But such views lack common sense.
Believing BRI projects employ a large proportion of Chinese workers is sheer bias. Chinese companies are mostly involved in project contracting, infrastructure construction and investing in the projects.
BRI partner countries have more say on the number of Chinese employees working at their projects, including workers and managers, that can be hired as they are subject to local laws, regulations and policies.
Even during the contract negotiation phase, parties involved in BRI projects will have already agreed on the division of each workforce. Therefore, it is easy to see that it is wrong to claim BRI projects have employed too many Chinese labourers.
Moreover, BRI projects have proven to be an important means to drive up local economies and employment.
While pushing forward the CPEC, China helped train Pakistani engineers and workers in order to increase local employment.

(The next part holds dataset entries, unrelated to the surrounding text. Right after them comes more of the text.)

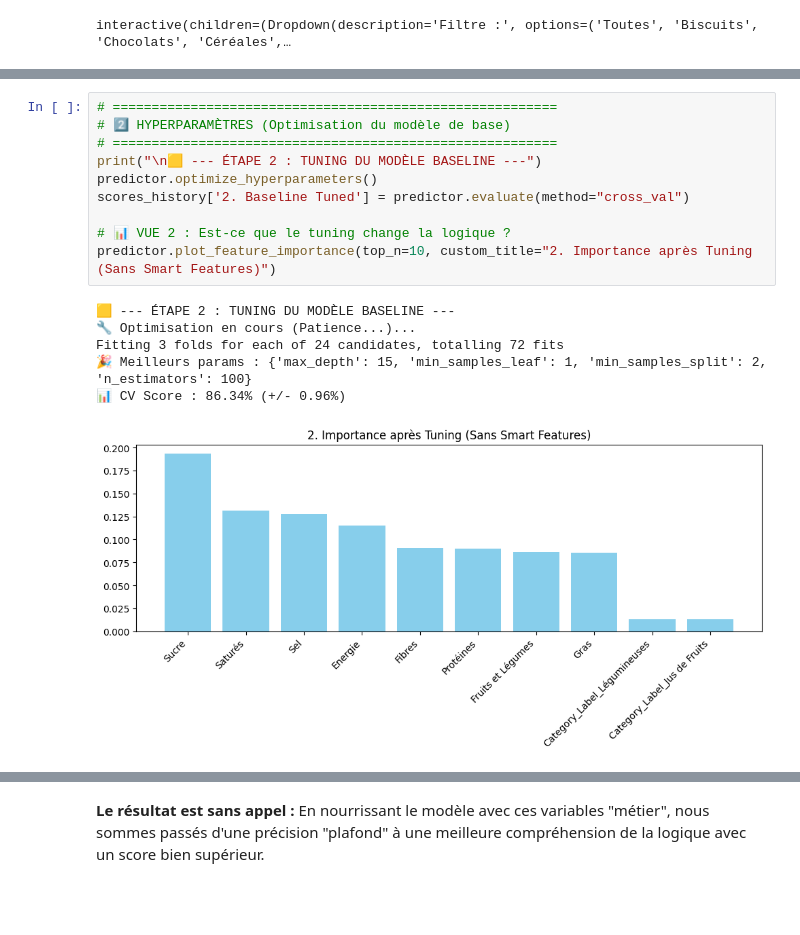
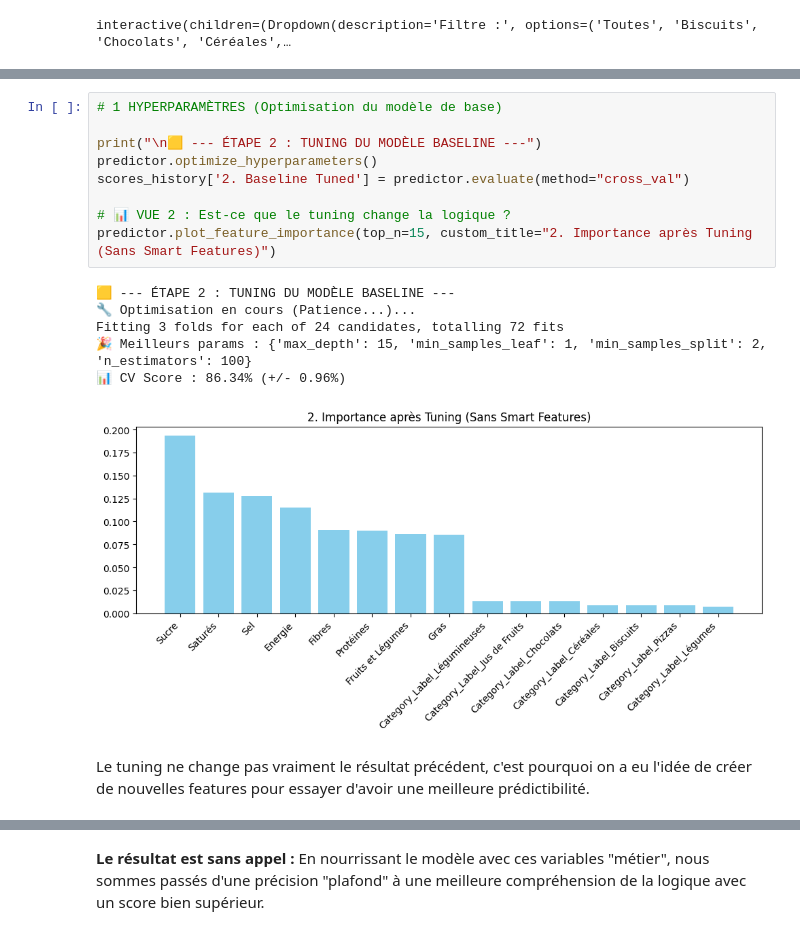
Before and after one commit to Mc3li3/ENSAE-Python-pour-la-data-science, a Jupyter notebook: src/main.ipynb, the cells around one changed output, grey strips where cells are left out. Cells and saved outputs as stored; diff of their text form; blank space fills up the shorter version.

```diff
--- a/src/main.ipynb
+++ b/src/main.ipynb
@@ -206,18 +288,19 @@ predictor.plot_feature_importance(top_n=8, custom_title="1. Importance des Featu
 # %%
-# =========================================================
-# 2️⃣ HYPERPARAMÈTRES (Optimisation du modèle de base)
-# =========================================================
+# 1 HYPERPARAMÈTRES (Optimisation du modèle de base)
+
 print("\n🟨 --- ÉTAPE 2 : TUNING DU MODÈLE BASELINE ---")
 predictor.optimize_hyperparameters()
 scores_history['2. Baseline Tuned'] = predictor.evaluate(method="cross_val")
 
 # 📊 VUE 2 : Est-ce que le tuning change la logique ?
-predictor.plot_feature_importance(top_n=10, custom_title="2. Importance après Tuning (Sans Smart Features)")
+predictor.plot_feature_importance(top_n=15, custom_title="2. Importance après Tuning (Sans Smart Features)")
 # %% [output]
 🟨 --- ÉTAPE 2 : TUNING DU MODÈLE BASELINE ---
 🔧 Optimisation en cours (Patience...)...
 Fitting 3 folds for each of 24 candidates, totalling 72 fits
 🎉 Meilleurs params : {'max_depth': 15, 'min_samples_leaf': 1, 'min_samples_split': 2, 'n_estimators': 100}
 📊 CV Score : 86.34% (+/- 0.96%)
-[figure, old version]
+[figure, new version]
+# %% [markdown]
+Le tuning ne change pas vraiment le résultat précédent, c'est pourquoi on a eu l'idée de créer de nouvelles features pour essayer d'avoir une meilleure prédictibilité.
 # %% [markdown]
```
Also changed, not shown: parts of 21 cells of this notebook, 2 other files.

As of the end of 2018, economic cooperative zones along the BRI route have generated $2.4 billion in tax income and created 270,000 jobs for local residents.
And, many more jobs resulting from infrastructure project openings such as new train lines have been created.
Chinese employees are unlikely the reason the coronavirus is spreading. When the coronavirus outbreak experienced its peak in China in February, many BRI projects reportedly adopted measures to contain the virus, like monitoring workers’ temperatures and implementing screening procedures.
So far, no report has shown that any BRI project has been postponed due to Chinese employees contracting the coronavirus.
China has enforced very strict virus containment measures including citywide lockdowns, factory and shop shutdowns, self-quarantines and strict testing procedures. Not only have the measures been strictly implemented, Chinese people also have a high awareness of the precautions they need to take.
The coronavirus is dying down in China. Compared to its wild overseas spread, China is now much safer due to its strong prevention measures.
Now, Chinese employees have a far lower chance of transmitting virus when they return to their posts. Chinese people are gaining confidence in their ability to contain the virus and businesses are gradually resuming operations.
Based on the situations of some individual countries, the coronavirus pandemic will inevitably result in some BRI project delays. But any delays stem from local virus control measures rather than the proportion of Chinese workers at BRI projects.
For countries like Italy, one of the nations hardest hit by the coronavirus pandemic, BRI projects are expected to be postponed. In other countries where the situation has not deteriorated, BRI projects can continue and maintain their original schedules.
Many BRI infrastructure projects will be completed in the coming years, but the shock of the pandemic will be short-term. Though most countries haven’t yet tamed the virus, the overall situation should be brought under control in the second or third quarter of this year. In the long run, not even the coronavirus will delay BRI projects. There is no reason to hold Chinese workers liable for a nonexistent issue.